A new microfluidics chip developed by researchers at Princeton University is showing that bacteria evolve resistance to antibiotics much more quickly, and more predictably, than previously thought, reports Technology Review's Lauren Gravitz. The chip, dubbed the "death galaxy" by its inventor Robert Austin, simulates the complex environment that bacteria experience in the human body — it contains more than 1,000 hexagonal chambers, each of which is a microhabitat, Gravitz says. In his experiment, Austin flowed nutrients around one side of the chip and the antibiotic ciprofloxacin around the other. The solutions flow into the chambers at different concentrations and build different bacterial ecologies in each chamber. The researchers began to see resistant strains emerge within five hours and, after 10 hours, the resistant strains were spreading to cover even the most antibiotic-saturated chambers, Gravitz says. "The researchers also discovered that the evolution occurred predictably.
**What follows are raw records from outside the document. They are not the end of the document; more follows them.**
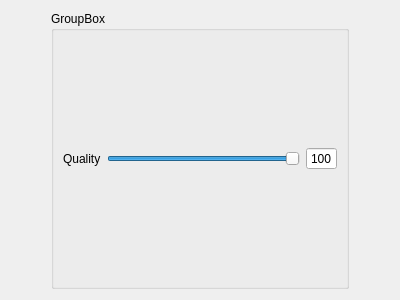
This is imagesavewebpmenu.ui in mattykakes/qcvTouchUp as Qt 5 draws it before an edit. The edited form follows.
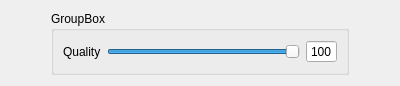
This is the edited form.

Commit message: quick save dialog guis FINISHED - need save function in dialog

```diff
--- a/imagesavewebpmenu.ui
+++ b/imagesavewebpmenu.ui
@@ -7,9 +7,15 @@
     <x>0</x>
     <y>0</y>
     <width>400</width>
-    <height>300</height>
+    <height>73</height>
    </rect>
   </property>
+  <property name="sizePolicy">
+   <sizepolicy hsizetype="Preferred" vsizetype="Maximum">
+    <horstretch>0</horstretch>
+    <verstretch>0</verstretch>
+   </sizepolicy>
+  </property>
   <property name="windowTitle">
    <string>Form</string>
   </property>
```
Left out of the diff: 6 changed lines with no effect on the pictures. The commit also changes 5 other files.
Every time they ran the experiment, they got the same result, with the same four resistance-conferring mutations emerging over and over again," she adds. The chip could be valuable in the development of new antibiotics and could be used to improve strains of beneficial bacteria, like those that are used to degrade pollutants. Austin says he's even planning an application for use in cancer research by using the chip to study how cancer cells develop resistance to chemotherapy.
Caught in the 'Death Galaxy'
Sep 23, 2011